Jan Metzmaker, executive director of The Glacier Fund, didn’t think selling vehicle license plates that depict Glacier National Park would cross her up with anti-environmental forces. But that was before KGEZ-AM radio owner John Stokes of Kalispell took on her fundraising program.
Stokes, the acidic host of “The Edge” morning talk show in northwestern Montana, maintains that if a group that helps fund wildlife studies, restoration projects and school field trips can sell Montana plates for a profit, so should the Ku Klux Klan and the Militia of Montana. “If it’s good for one, it should be good for all,” he declares.
Stokes is also critical of state Sen. Bob DePratu (R–Whitefish) for successfully sponsoring a bill in the 2001 Legislature that allows nonprofit groups to use vanity license sales as a fundraising tool.
The Glacier Fund, created as a state-chartered group in 1999 by former Glacier Superintendent Dave Mihalic and former Republican Gov. Marc Racicot, was the first private entity in Montana to start selling the plates. About 2,000 have already been purchased this year. Each sale puts $20 in the Fund’s coffers. (To obtain a license application, visit www.glacierplate.org or call 888-7910).
Metzmaker emphasizes that under its charter, her organization cannot take positions or lobby. She also notes that the Fund is not connected with the National Parks Conservation Association, an advocacy group that pushes for more park funding and protections. Stokes admits that he confused the two groups.
“We’re not political,” Metzmaker says. “We don’t tell the park what to do.”
Nonetheless, Stokes says he thinks nonprofit groups shouldn’t benefit from government mandates such as vehicle licensing, especially if they use the money to hire “Greens” and pay for studies that could later feed advocacy efforts. Stokes is also steamed that The Glacier Fund works with public school students.
“My position is keep them all out,” Stokes says. “Don’t politicize the school system.”
Metzmaker says her governing board recently approved sponsorship of a Flathead High School field trip to study last summer’s Moose Fire, as well as a grant for a Glacier Park art exhibit at Kalispell’s Hockaday Museum. Other new projects include donating money for studies of bighorn sheep and bats and matching a United Parcel Service grant for a volunteer ranger corps program for senior citizens.

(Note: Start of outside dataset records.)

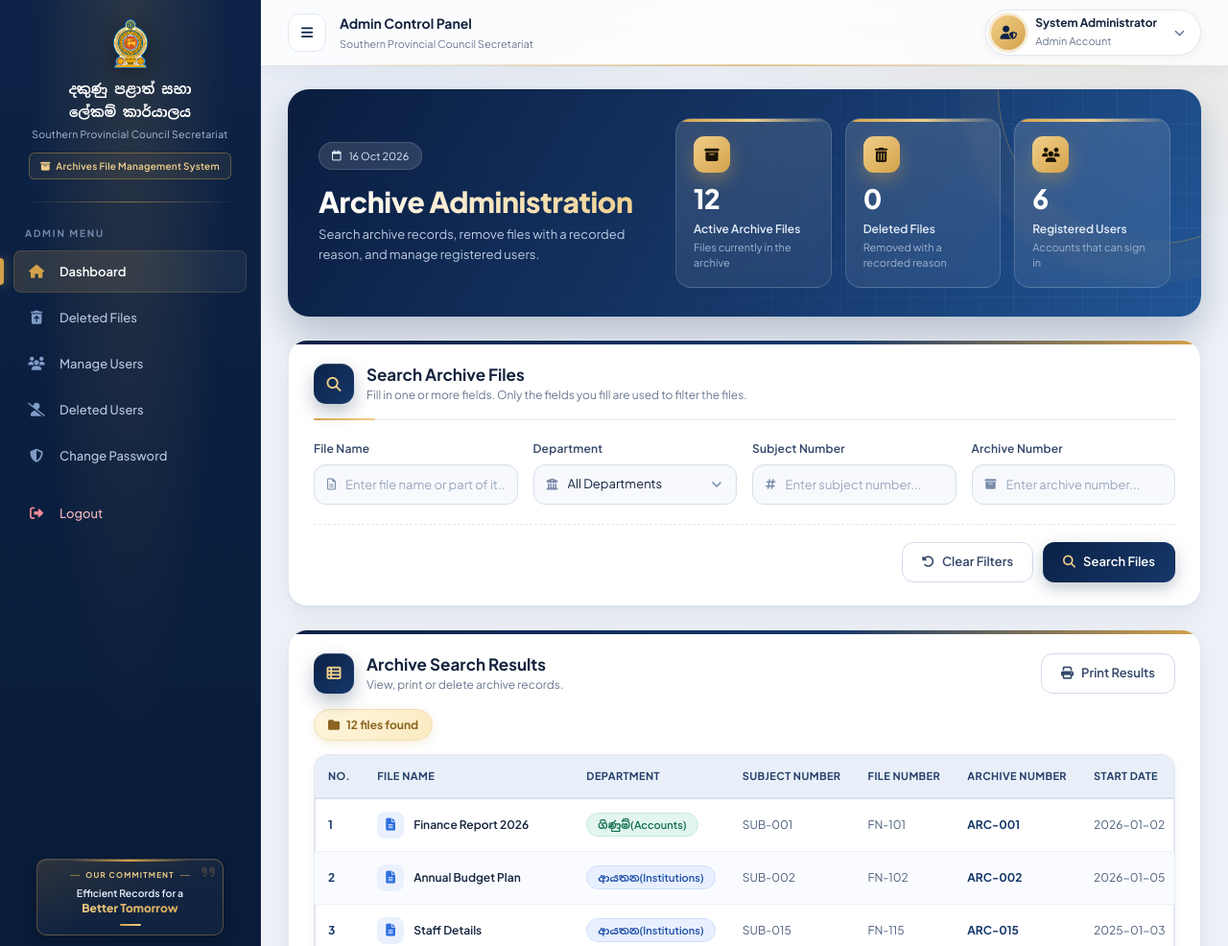
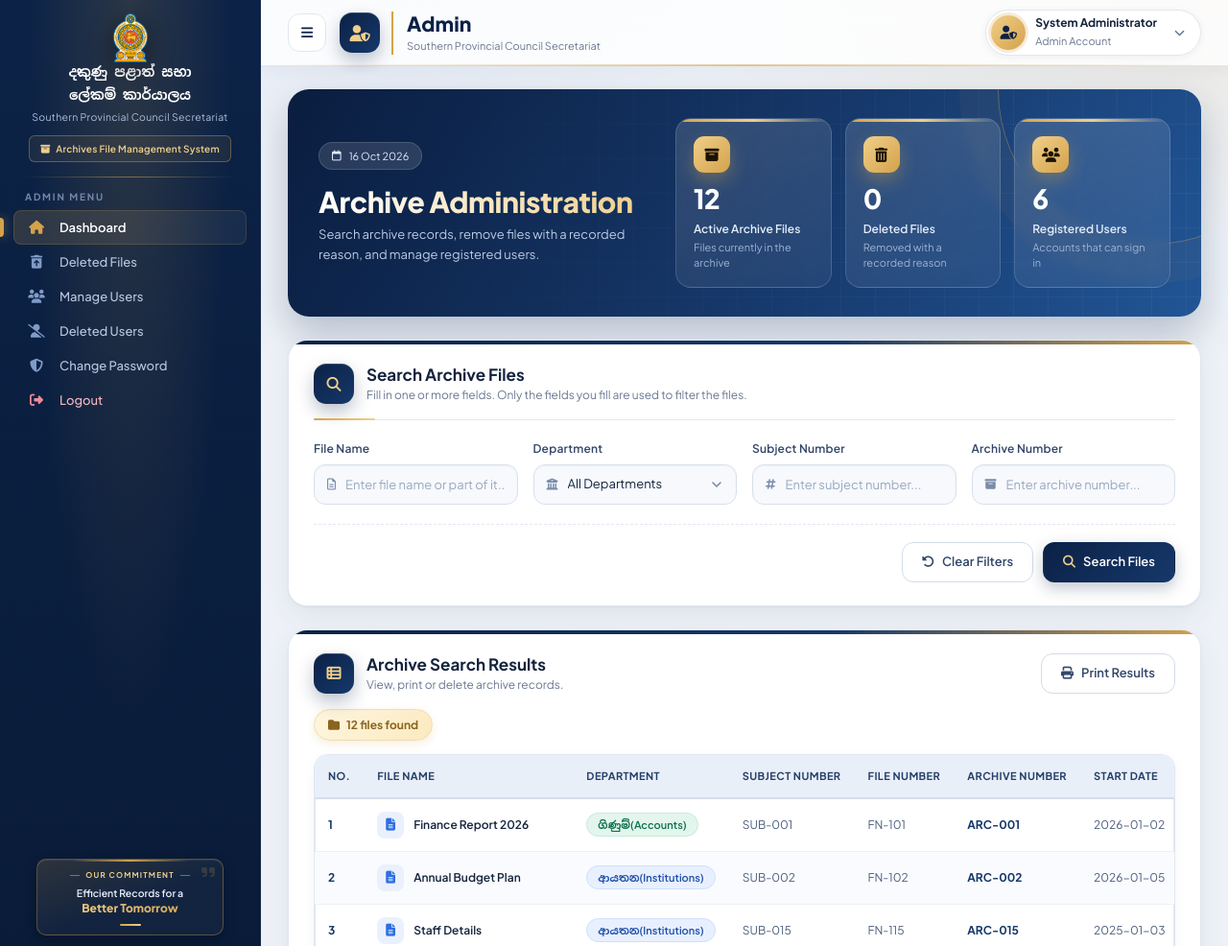
Before and after one commit to Minasha2001/Archive_System, a PHP site: page /admin_dashboard.php in a window 1280 px wide. Shown: the top 986 px of the page at 96% size. Run offline with PHP 8.4, Linux system fonts and the light colour scheme.

Commit message:
update new

```diff
--- a/admin_dashboard.php
+++ b/admin_dashboard.php
@@ -33,7 +33,7 @@ button{cursor:pointer}
     background:linear-gradient(180deg,#0c2347 0%,#091b38 100%);transition:width .3s ease;scrollbar-width:none;border-right:1px solid rgba(255,255,255,.06)}
 .sidebar::-webkit-scrollbar{display:none}
 .sidebar::before{content:"";position:absolute;inset:0;pointer-events:none;background:radial-gradient(ellipse at 50% 0,rgba(212,162,74,.16),transparent 55%)}
-.brand{display:flex;flex-direction:column;align-items:center;text-align:center;gap:26px;padding:20px 10px 24px;position:relative;margin-bottom:8px}
+.brand{display:flex;flex-direction:column;align-items:center;text-align:center;gap:14px;padding:14px 10px 16px;position:relative;margin-bottom:2px}
 .brand::after{content:"";position:absolute;left:24px;right:24px;bottom:0;height:1px;background:linear-gradient(90deg,transparent,rgba(212,162,74,.55),transparent)}
 .logo-ring{width:36px;height:36px;position:relative;display:grid;place-items:center;flex-shrink:0}
 .logo-ring::before{content:"";position:absolute;inset:6px;border-radius:50%;background:radial-gradient(circle,rgba(212,162,74,.28),transparent 68%)}
@@ -42,16 +42,16 @@ button{cursor:pointer}
 .brand-text .sinhala{font-family:'Noto Sans Sinhala',sans-serif;font-size:14px;font-weight:700;line-height:1.7}
 .brand-text .english{font-size:10.5px;line-height:1.5;color:#aebfdc;margin-top:2px;letter-spacing:.3px}
 .brand-text .system-name{display:inline-flex;align-items:center;gap:6px;font-size:10px;font-weight:600;letter-spacing:.2px;white-space:nowrap;color:var(--gold-2);margin-top:12px;padding:5px 11px;border-radius:6px;border:1px solid rgba(212,162,74,.4);background:rgba(212,162,74,.08)}
-.sidebar-label{padding:16px 26px 10px;color:#7389ad;font-size:10px;font-weight:700;letter-spacing:1.8px;position:relative}
+.sidebar-label{padding:10px 26px 6px;color:#7389ad;font-size:10px;font-weight:700;letter-spacing:1.8px;position:relative}
 .sidebar-menu{padding:0 14px;position:relative}
-.nav-link{display:flex;align-items:center;gap:14px;width:100%;min-height:44px;padding:8px 14px;margin-bottom:4px;border:0;border-radius:8px;background:transparent;text-align:left;text-decoration:none;color:#b7c6df;font-weight:500;position:relative;transition:background .2s,color .2s,transform .2s}
+.nav-link{display:flex;align-items:center;gap:14px;width:100%;min-height:36px;padding:4px 14px;margin-bottom:0;border:0;border-radius:8px;background:transparent;text-align:left;text-decoration:none;color:#b7c6df;font-weight:500;position:relative;transition:background .2s,color .2s,transform .2s}
 .nav-link i{width:20px;text-align:center;font-size:14px;color:#7f9bc6;transition:color .2s}
 .nav-link:hover{color:#fff;background:rgba(255,255,255,.06);transform:translateX(4px)}
 .nav-link:hover i{color:#fff}
 .nav-link.active{color:#fff;font-weight:600;background:linear-gradient(90deg,rgba(212,162,74,.18),rgba(255,255,255,.05));box-shadow:inset 0 0 0 1px rgba(212,162,74,.18)}
 .nav-link.active i{color:var(--gold)}
 .nav-link.active::before{content:"";position:absolute;left:-14px;top:8px;bottom:8px;width:4px;border-radius:0 4px 4px 0;background:var(--gold);box-shadow:0 0 12px rgba(212,162,74,.7)}
-.nav-link.logout-link{margin-top:16px;color:#f2b8bf}
+.nav-link.logout-link{margin-top:0;color:#f2b8bf}
 .nav-link.logout-link i{color:#ef8a96}
 .nav-link.logout-link:hover{background:rgba(239,90,110,.14);color:#fff}
 .sidebar-bottom{margin-top:auto;padding:12px 38px;position:relative}
@@ -61,7 +61,7 @@ button{cursor:pointer}
 .quote-top{display:flex;align-items:center;justify-content:center;gap:6px;margin-bottom:5px;color:var(--gold-2);font-size:8px;font-weight:700;letter-spacing:1.2px}
 .quote-top::before,.quote-top::after{content:"";width:10px;height:1px;background:rgba(212,162,74,.6)}
 .sidebar-quote p{position:relative;font-size:10.5px;line-height:1.4;font-weight:600;color:#e8eefb}
-.sidebar-quote p strong{display:block;margin-top:1px;font-size:12px;font-weight:800;background:linear-gradient(90deg,var(--gold-2),var(--gold));-webkit-background-clip:text;background-clip:text;-webkit-text-fill-color:transparent}
+.sidebar-quote p strong{display:block;margin-top:1px;padding-bottom:3px;margin-bottom:-3px;font-size:12px;font-weight:800;background:linear-gradient(90deg,var(--gold-2),var(--gold));-webkit-background-clip:text;background-clip:text;-webkit-text-fill-color:transparent}
 .quote-line{width:22px;height:2px;margin:7px auto 0;border-radius:3px;background:linear-gradient(90deg,var(--gold),var(--gold-2))}
 
 /* ===== TOPBAR ===== */
@@ -71,8 +71,11 @@ button{cursor:pointer}
 .topbar-left{display:flex;align-items:center;gap:14px;min-width:0}
 .menu-toggle{width:40px;height:40px;flex-shrink:0;display:grid;place-items:center;background:#fff;border:1px solid var(--line);border-radius:12px;color:var(--navy);font-size:14px;transition:.2s}
 .menu-toggle:hover{color:#fff;background:var(--navy)}
-.topbar-greeting strong{display:block;font-size:var(--fs-lg);font-weight:700}
-.topbar-greeting span{font-size:var(--fs-xs);color:var(--muted)}
+.topbar-title{display:flex;align-items:center;gap:12px;min-width:0}
+.title-icon{width:42px;height:42px;flex-shrink:0;display:grid;place-items:center;border-radius:13px;background:linear-gradient(135deg,var(--navy),var(--navy-2));color:var(--gold-2);font-size:17px;box-shadow:0 8px 18px rgba(13,37,71,.28),inset 0 1px 0 rgba(255,255,255,.18)}
+.title-text{min-width:0;padding-left:14px;border-left:2px solid var(--gold)}
+.title-text h1{font-size:21px;font-weight:800;line-height:1.2;letter-spacing:.2px;color:var(--navy)}
+.title-text>span{display:block;font-size:var(--fs-xs);color:var(--muted);margin-top:2px}
 .profile{display:flex;align-items:center;gap:10px;position:relative;flex-shrink:0;padding:5px 8px 5px 5px;background:#fff;border:1px solid var(--line);border-radius:40px;box-shadow:0 2px 8px rgba(16,37,71,.06)}
 .profile-avatar{width:36px;height:36px;border-radius:50%;display:grid;place-items:center;color:var(--navy);background:linear-gradient(135deg,var(--gold-2),var(--gold));font-size:14px;box-shadow:0 0 0 3px rgba(212,162,74,.22)}
 .profile-details strong{display:block;font-size:var(--fs-sm);font-weight:700;line-height:1.3}
@@ -258,7 +261,10 @@ td:first-child{color:var(--navy-2);font-weight:700}
     .topbar{min-height:58px;padding:8px 12px}
     .topbar-left{gap:10px}
     .menu-toggle{width:36px;height:36px}
-    .topbar-greeting strong{font-size:var(--fs-sm)}
+    .title-icon{width:34px;height:34px;font-size:14px;border-radius:10px}
+    .title-text{padding-left:10px}
+    .title-text h1{font-size:16px}
+    .title-text>span{display:none}
     .profile-details strong{font-size:var(--fs-xs);max-width:90px;overflow:hidden;text-overflow:ellipsis;white-space:nowrap}
     .profile-popover{width:210px;top:50px}
     .content{padding:16px 12px 24px}
@@ -353,9 +359,12 @@ td:first-child{color:var(--navy-2);font-weight:700}
                 <button class="menu-toggle" id="menuToggle" type="button" aria-label="Toggle menu" aria-expanded="true">
                     <i class="fa-solid fa-bars"></i>
                 </button>
-                <div class="topbar-greeting">
-                    <strong>Admin Control Panel</strong>
-                    <span>Southern Provincial Council Secretariat</span>
+                <div class="topbar-title">
+                    <div class="title-icon"><i class="fa-solid fa-user-shield"></i></div>
+                    <div class="title-text">
+                        <h1>Admin</h1>
+                        <span>Southern Provincial Council Secretariat</span>
+                    </div>
                 </div>
             </div>
 
```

“Our intent is to help make Glacier a great place to visit,” Metzmaker says. “We’re a little baffled as to why someone would target us like that,” especially considering that park visitors provide the Flathead Valley—including its radio stations and advertisers—with millions of dollars in economic benefit.